So we now need to re-apply the original textures by hand. Hurrah!
11. Here you can see that I’ve:
* Selected a texture (the fingernails).
* Located the two Diffuse texture channels for it.
* Found the drop-down arrows which sit at the end of each diffuse channel slot.
* And then from these arrows I’ve selected the correct original texture from the pre-filled list.
You can usually figure out the texture name required. although it may be abbreviated (for the nails here, “…frstBDY” meaning the BODY texture).
You need to do this texture replacement process for both Diffuse channels, and for each and every texture, in order to place the original textures back on the prop or character. Just go down the list, and replace. Note that the texture replacement may not show on the preview until you click down to the next texture.
Note that some fabric positioning magnets (as with the skirt, in the picture above) are meant to be invisible, and may have been made visible. Simply select them and turn their opacity down until they vanish.
Once you’ve complete all this, and the OpenGL preview viewport looks satisfactory, it’s probably useful to “save as…” the scene with a filename that includes “retex-complete” or something meaningful like that.
12. Ok, now what? You’ve applied the shader base. You’ve corrected all the diffuse channels, retexturing the character. So where is that long-desired toon effect? If you do a test render now, it’s not there.
13. Before we attempt try to get a toon shader effect, first let’s set up some simple lighting and get away from the default lighting. It will apparently improve the toon effect in a major way. One simple direct (‘Distant’) light will work best with toon shaders. So go into the Lighting/Cameras tab. Select “Distant light” and click it to drop a new light into the scene. Zoom out a bit, and you should see your new light sitting on the stage floor…
To move a light in DS you have to (un-intuitively) switch to the “Posing|Shading” tab, where you can position and tilt the lights…
Do a test render to check if the light is too harsh or not. Here’s mine using 3Delight, at this stage…

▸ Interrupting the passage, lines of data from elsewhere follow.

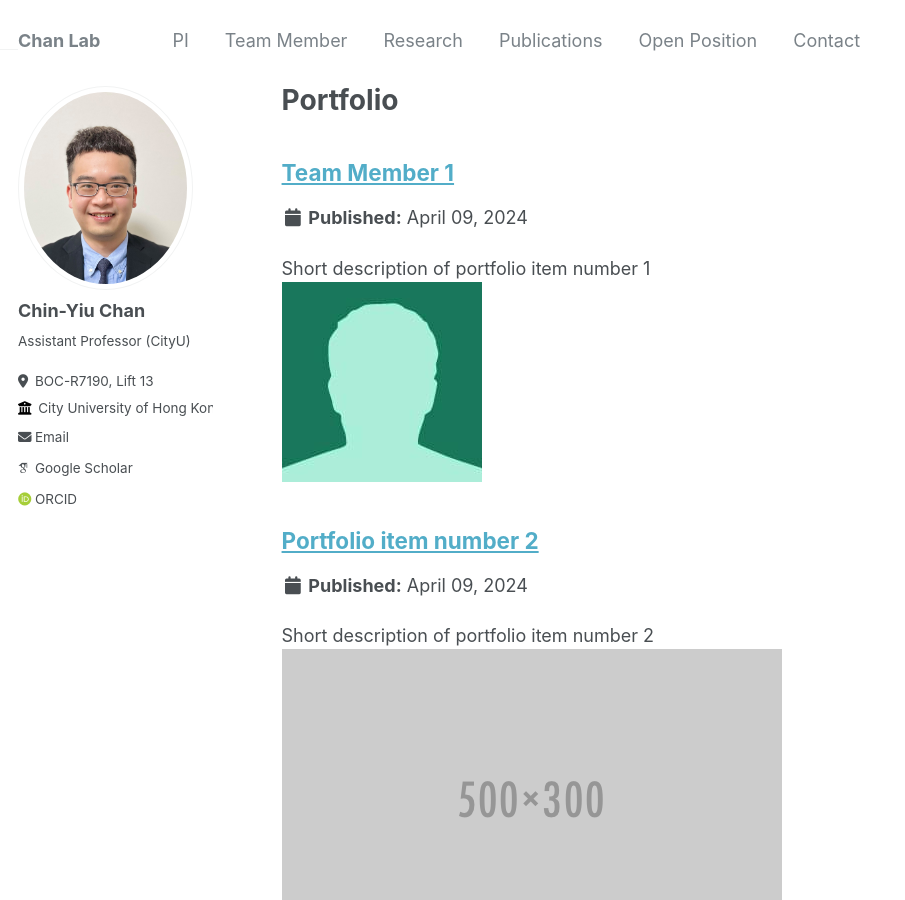
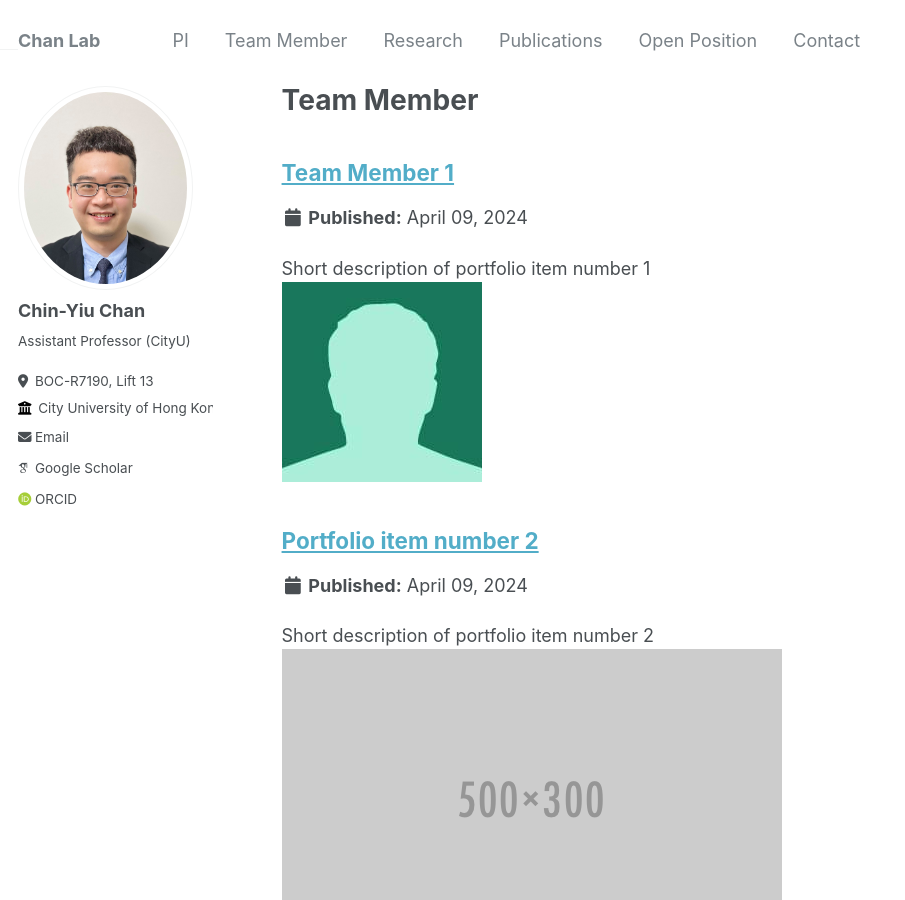
Before and after one commit to cychan-chem/chinychan.github.io, a Jekyll site: the page built from _pages/portfolio.html, in a window 1280 px wide and 900 px high. Shown: the whole window, without its empty margins (0-905 px from the left). Built offline with Jekyll 4.4.1, drawn with Linux system fonts in a browser that asks for light colours; some web fonts are replaced.

Commit message:
Update portfolio.html

```diff
--- a/_pages/portfolio.html
+++ b/_pages/portfolio.html
@@ -1,6 +1,6 @@
 ---
 layout: archive
-title: "Portfolio"
+title: "Team Member"
 permalink: /portfolio/
 author_profile: true
 ---
```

14. Now we need get back to the place where you can find and change those Visual Shader control sliders. Ensure you are in the “Surfaces|Rendering” tab, Then, over on the far right of the screen, you’ll see Surfaces / Editor. The words “Shader: Visual Shader” should be showing just under the selected “Editor” tab button. Here I’ve selected the Skin Body, and then I have access to the shader control sliders over on the far right…
15. Now you’re finally at the point where you can look at the technical specs documentation PDF that came with Visual Style Shaders, and you might make some sense of those specs. Load up the PDF (online here, if you can’t find it on your PC) which gives you some idea how to adjust the Shader’s effects.
The sliders and settings the PDF is talking about are the ones now on the far right of your screen.
16. OK, now there are apparently some presets, which save us from having to fiddle with the sliders. With the character’s SkinBody texture selected, go back to the Content Library and find the “Visual Skin – Texture” preset. Double-click it.
Oh joy, the textures vanished again! You need to re-apply them again, and this time in all of these channels:
Having done this, now might be a good time to save another version of your file.
Apply the same preset to the head skin texture, then re-apply the original textures. Then try a test render.
17. Still not getting that pesky toon effect on the render? Me neither. At this point I experimented for another hour, trying various settings, various methods including new lights, to get anything like the advertised toon effect. But eventually I just had to give up. No doubt the Shader Gods know how to do this stuff. I obviously just don’t know how to do it…
But anyway… here’s the basic tutorial, if someone wants to finish it for me… and to actually show the world how these shaders can be made to work as advertised.
Renderosity has a 15% off coupon for sales of $25 or more, from now through Friday 9th November 2012. Valid on Sale and Clearance items only.